Maarten Baas is worth your Time at DDW 2016

What starts as a retrospective exhibition of Maarten Baas’ work fast turns into exhibition in sync with his, probably so far most famous project, “Real Time”. With the support of other fellow artists such as Iris van Herpen and Theo Jansen, Maarten Baas makes a strong point on perception of time, be it real or unreal, and its content. A well deserved applause from the visitors of the Dutch Design Week 2016 at the VDMA building in Eindhoven.

See more of his works at


DAE Graduation Show at Dutch Design Week 2016 : what we learned we shall not forget

My review on the Design Academy Eindhoven Graduation Show 2016 as part of Dutch Design Week 22-30 Oct 2016.

Ironically the title of the show leads to the heart of the problem consciously so or not. “In need of … “. For it has everything but content.

The everlasting spirit of modernism hasn’t left the building, the teachers nor the students and their work. Recycled ideas of recycling and design denial. The exhibition predicts a dutch design in ashes.
Nevertheless, however the poorness of quality projects or lack of innovative and fresh ideas, the show is considered a success by its own standards.
Dutch design keeps sustaining itself on the shoulders of its predecessors and their rich benefactors. Still the future actors of dutch design seem to have learned only one thing – namely how to sell. You will probably never encounter an art / design educational institution exhibition with so much commercialism and ego. Each project is for sale, before even being developed.
A necessary skill no doubt, but so is good design concepts and they seem to be on extinction in DAE.

La Biennale di Venezia 2016 : Reporting from a single front

My impressions from the Venice architectural biennale 2016, curated by Alejandro Aravena with the topic “Reporting from the Front”.

On the one hand the exhibition had understandably very positive reaction – after all for the first time in a very long time the biennale was addressing topics ..which would make us feel better bout ourselves simply discussing it. It was very political, but at the same time not political at all – too vague to give solutions and still to elitarian. On diplay were solutions to problems which the general public wasn’t fully aware of – partially also responsibility of the exhibition. 

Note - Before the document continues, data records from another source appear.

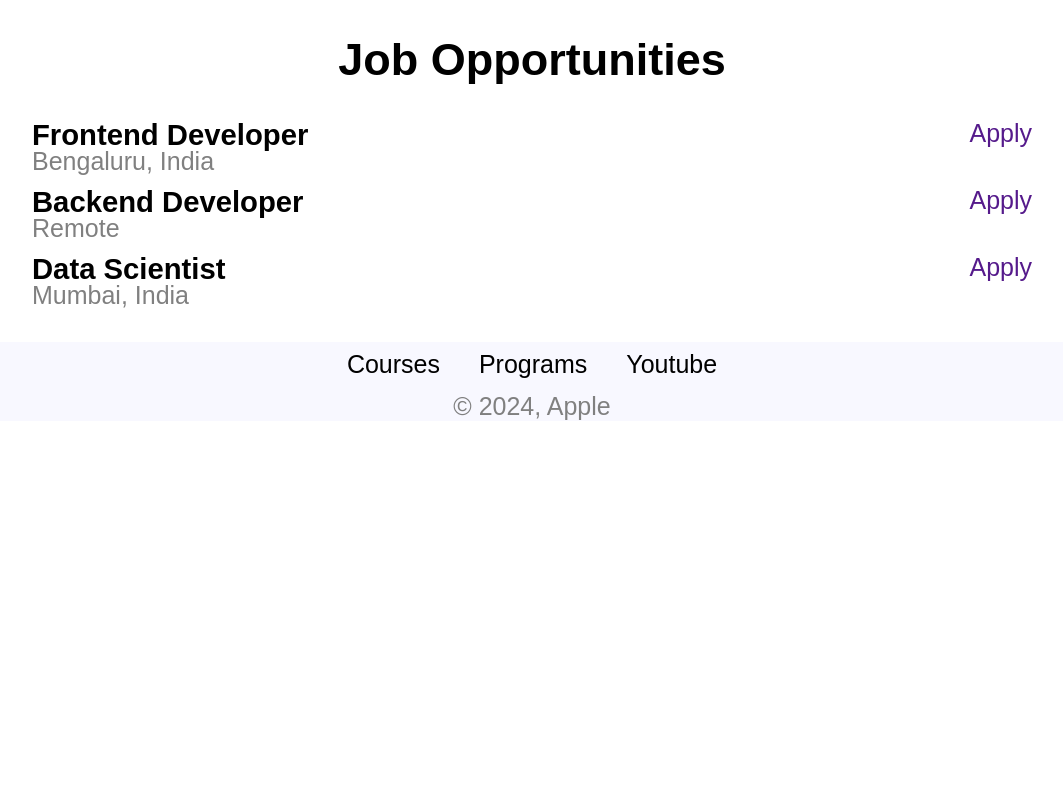
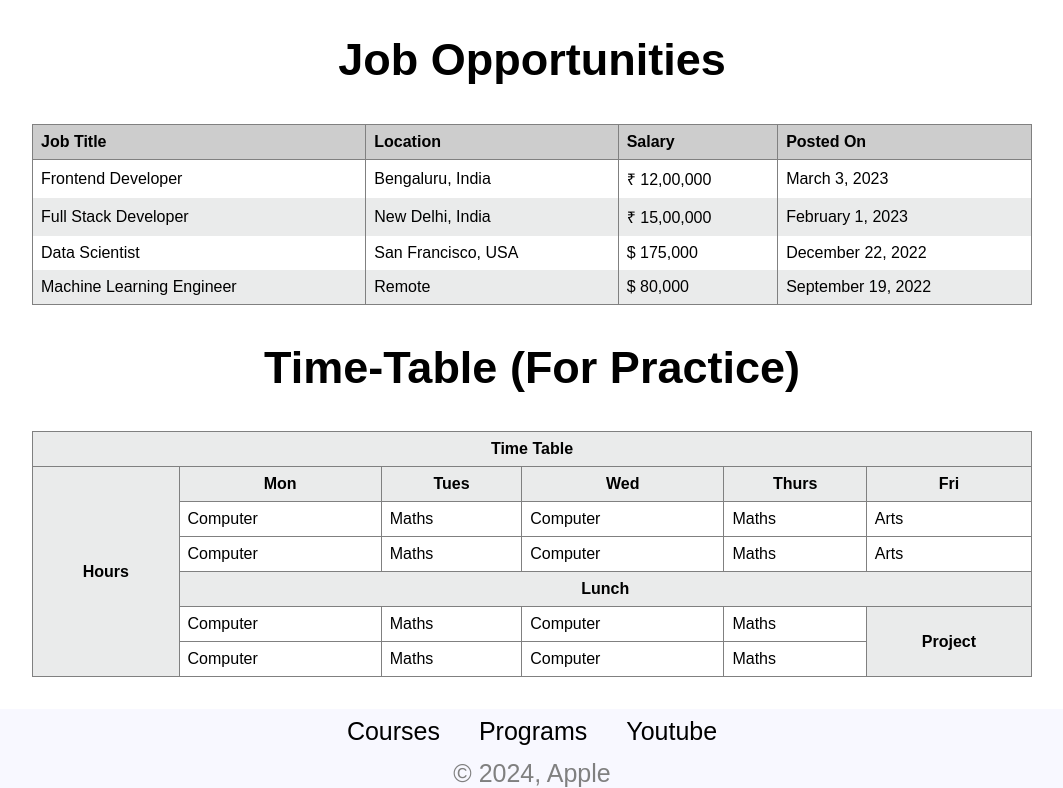
Before and after one commit to jaiminjariwala/html_css, a plain HTML site: page learning_project_01/index.html in a window 1280 px wide. Shown: the part 1481-2269 px from the top of the page, without its empty margins (108-1171 px from the left). Before the commit the page ends 1902 px from the top, so only its background shows below. Drawn offline with Linux system fonts and the light colour scheme.

Commit message:
added new table

```diff
--- a/learning_project_01/index.html
+++ b/learning_project_01/index.html
@@ -37,22 +37,85 @@
 
         <h2>Job Opportunities</h2>
         <div id="jobs">
-            <div>
-                <a class="apply" href="">Apply</a>
-                <h3 class="job-role">Frontend Developer</h3>
-                <div class="location">Bengaluru, India</div>
-                <!-- Remember: Margins and Paddings don't work for SPANs because they are INLINE elements! -->
-            </div>
-            <div>
-                <a class="apply" href="">Apply</a>
-                <h3 class="job-role">Backend Developer</h3>
-                <div class="location">Remote</div>
-            </div>
-            <div>
-                <a class="apply" href="">Apply</a>
-                <h3 class="job-role">Data Scientist</h3>
-                <div class="location">Mumbai, India</div>
-            </div>
+            <table id="jobs-table">
+                <tr class="jobs-header-row">    <!-- Table Header: Table Row 1 -->
+                    <th>Job Title</th>  <!-- Table Header -->
+                    <th>Location</th>
+                    <th>Salary</th>
+                    <th>Posted On</th>
+                </tr>
+                <tr class="jobs-data-row">    <!-- Table Row 2 -->
+                    <td>Frontend Developer</td>   <!-- Table Data -->
+                    <td>Bengaluru, India</td>
+                    <td>₹ 12,00,000</td>
+                    <td>March 3, 2023</td>
+                </tr>
+                <tr class="jobs-data-row">    <!-- Table Row 3 -->
+                    <td>Full Stack Developer</td>
+                    <td>New Delhi, India</td>
+                    <td>₹ 15,00,000</td>
+                    <td>February 1, 2023</td>
+                </tr>
+                <tr class="jobs-data-row">
+                    <td>Data Scientist</td>
+                    <td>San Francisco, USA</td>
+                    <td>$ 175,000</td>
+                    <td>December 22, 2022</td>
+                </tr>
+                <tr class="jobs-data-row">
+                    <td>Machine Learning Engineer</td>
+                    <td>Remote</td>
+                    <td>$ 80,000</td>
+                    <td>September 19, 2022</td>
+                </tr>
+            </table>
+        </div>
+
+        <h2>Time-Table (For Practice)</h2>
+        <div id="time-table-div">
+            <table id="time-table">
+                <tr class="data">    <!-- Row 1: Header Row-->
+                    <th colspan="6">Time Table</th>
+                </tr>
+                <tr class="data">
+                    <th rowspan="6">Hours</th>
+                    <th>Mon</th>
+                    <th>Tues</th>
+                    <th>Wed</th>
+                    <th>Thurs</th>
+                    <th>Fri</th>
+                </tr>
+                <tr class="data">
+                    <td>Computer</td>
+                    <td>Maths</td>
+                    <td>Computer</td>
+                    <td>Maths</td>
+                    <td>Arts</td>
+                </tr>
+                <tr class="data">
+                    <td>Computer</td>
+                    <td>Maths</td>
+                    <td>Computer</td>
+                    <td>Maths</td>
+                    <td>Arts</td>
+                </tr>
+                <tr class="data">
+                    <th colspan="5">Lunch</th>
+                </tr>
+                <tr class="data">
+                    <td>Computer</td>
+                    <td>Maths</td>
+                    <td>Computer</td>
+                    <td>Maths</td>
+                    <th rowspan="2">Project</th>
+                </tr>
+                <tr class="data">
+                    <td>Computer</td>
+                    <td>Maths</td>
+                    <td>Computer</td>
+                    <td>Maths</td>
+                </tr>
+            </table>
         </div>
 
 
--- a/learning_project_01/style.css
+++ b/learning_project_01/style.css
@@ -2,6 +2,20 @@ body {
     margin: 0;
     padding: 0;
     font-family: sans-serif;
+}
+
+h1, h2 {
+    text-align: center;
+    font-size: 45;
+}
+
+h3 {
+    margin-bottom: -5;
+    margin-top: -5;
+}
+#banner {
+    width: 100%;    /* Occupy the entire space available, horizontally */
+    object-fit: cover;
 }
 
 #navbar {
@@ -87,26 +101,48 @@ Difference between flex and inline is: Flex is applied to Parent and that applie
     margin-top: -20;
 }
 
-/* Different types of Selectors: */
-/* 1. Select by tag name */
-/* h1 is a selector, Property : Property Value */
-h1, h2 {
-    text-align: center;
-    font-size: 45;
+#jobs-table {
+    width: 100%;
+    border: 1px solid gray;
+    border-collapse: collapse;  /* To remove the double borders */
 }
 
-h3 {
-    margin-bottom: -5;
-    margin-top: -5;
-}
-/* 2. Select by id */
-#banner {
-    width: 100%;    /* Occupy the entire space available, horizontally */
-    object-fit: cover;
+.jobs-header-row th {
+    border: 1px solid gray;
+    padding: 8px;   /* Inside the border of a cell, added some padding! */
+    /* If margin, space is added outside the border and If padding, space is added inside the border, according to the CSS box model! */
+    background-color:rgb(205, 205, 205);
+    text-align: left;
 }
 
-/* 3. Select by class */
-.location {
-    color: gray;
-    margin-bottom: 15px;
+.jobs-data-row td {
+    border-right: 1px solid gray;
+    padding: 8px;   /* Inside the border of a cell, added some padding! */
 }
+
+/* Now we want to add background color for ALTERNATE ROWs... */
+#jobs-table tr:nth-child(odd) {
+    background-color: rgb(234, 235, 235);
+}
+
+#time-table-div {
+    max-width: 1000px;
+    margin: 20px auto;
+}
+
+#time-table {
+    width: 100%;
+    border: 1px solid gray;
+    border-collapse: collapse;
+}
+
+.data th {
+    border: 1px solid gray;
+    padding: 8px;
+    background-color: rgb(234, 235, 235);;
+}
+
+.data td {
+    border: 1px solid gray;
+    padding: 8px;
+}
```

On the other hand it killed all dreams. the biennale should be that one exhibition which gathers all architects from around the world and inspires them for a new year of creativity and bold ideas despite the harsh reality of contractors, budget and… lets face it – gravity.